• TASK DIRECTIONS:
Among the lines of the material, copy those that hold the string "helpers".

• DATA SUPPLIED:
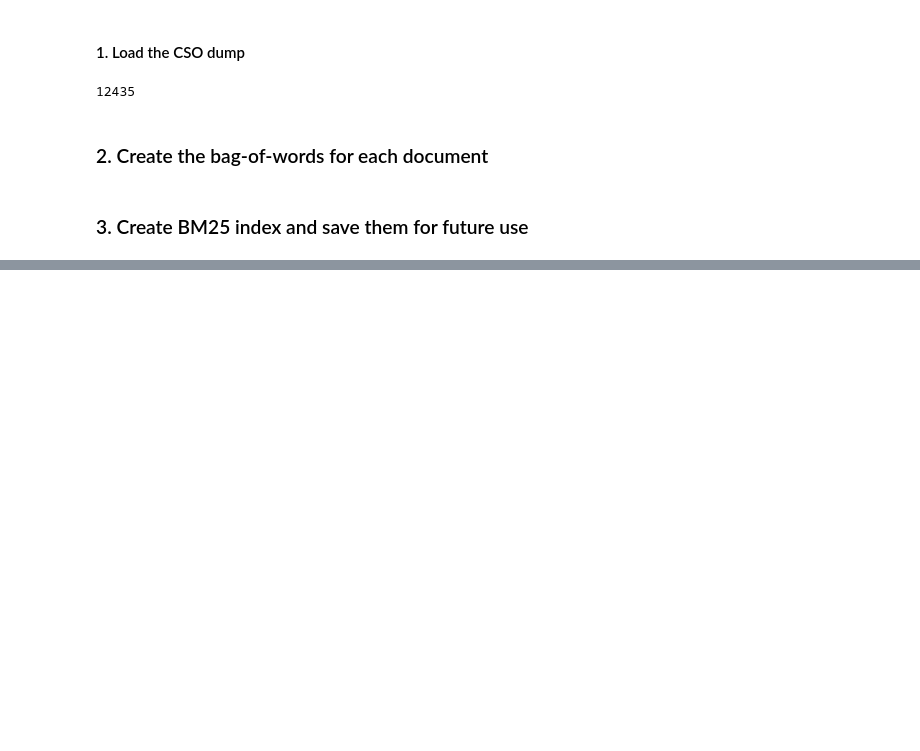
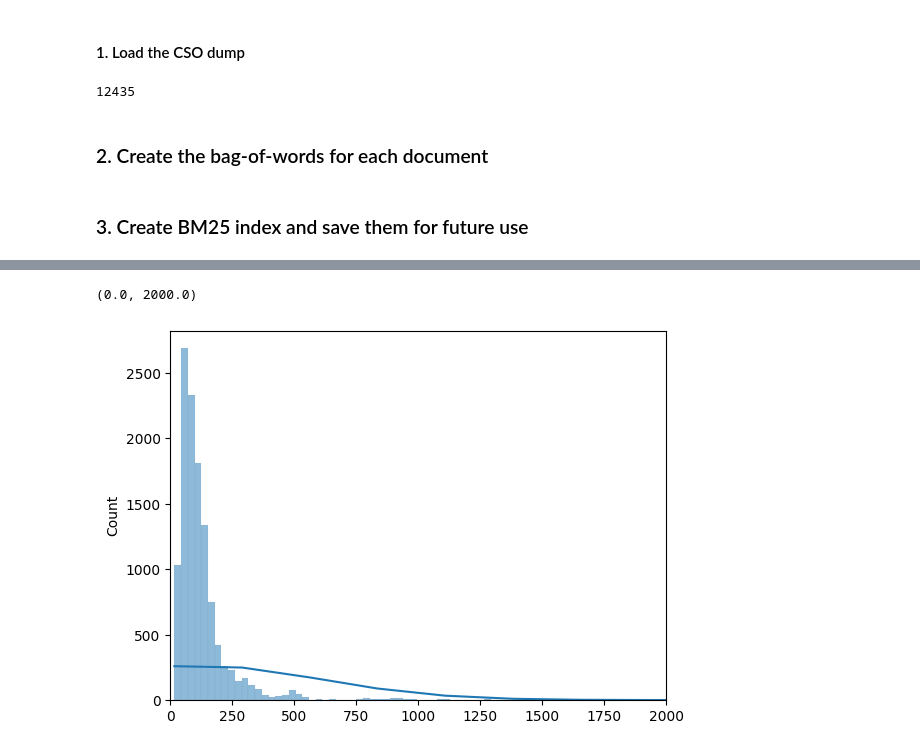
Before and after one commit to A-Raghav/Data-CSO-Bot, a Jupyter notebook: notebooks/helpers/2_create_bm25_index.ipynb, the cells around one changed output, grey strips where cells are left out. Saved outputs shown, nothing was run; the diff lists cells and outputs as text; code cells hidden in the pictures; blank space fills up the shorter version.

```diff
--- a/notebooks/helpers/2_create_bm25_index.ipynb
+++ b/notebooks/helpers/2_create_bm25_index.ipynb
@@ -115,0 +145,17 @@ Rank 10 (score: 7.44): id=B0518 text=2002 Population Aged 15 Years and Over at W
+# %%
+# load corpus
+with open("artifacts/bm25/corpus.jsonl", "r") as f:
+    corpus = [json.loads(line) for line in f]
+# %%
+word_lengths = [
+    len(x["text"].split(" "))
+    for x in corpus
+]
+# plot word length distribution using seaborn
+sns.histplot(word_lengths, bins=2000, kde=True)
+
+# set limit on x-axis to 500
+plt.xlim(0, 2000)
+# %% [output]
+(0.0, 2000.0)
+[figure, added]
```
Also changed, not shown: parts of 7 cells of this notebook, 3 other files.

• YOUR RESPONSE:
Before and after one commit to A-Raghav/Data-CSO-Bot, a Jupyter notebook: notebooks/helpers/2_create_bm25_index.ipynb, the cells around one changed output, grey strips where cells are left out. Saved outputs shown, nothing was run; the diff lists cells and outputs as text; code cells hidden in the pictures; blank space fills up the shorter version.
--- a/notebooks/helpers/2_create_bm25_index.ipynb
+++ b/notebooks/helpers/2_create_bm25_index.ipynb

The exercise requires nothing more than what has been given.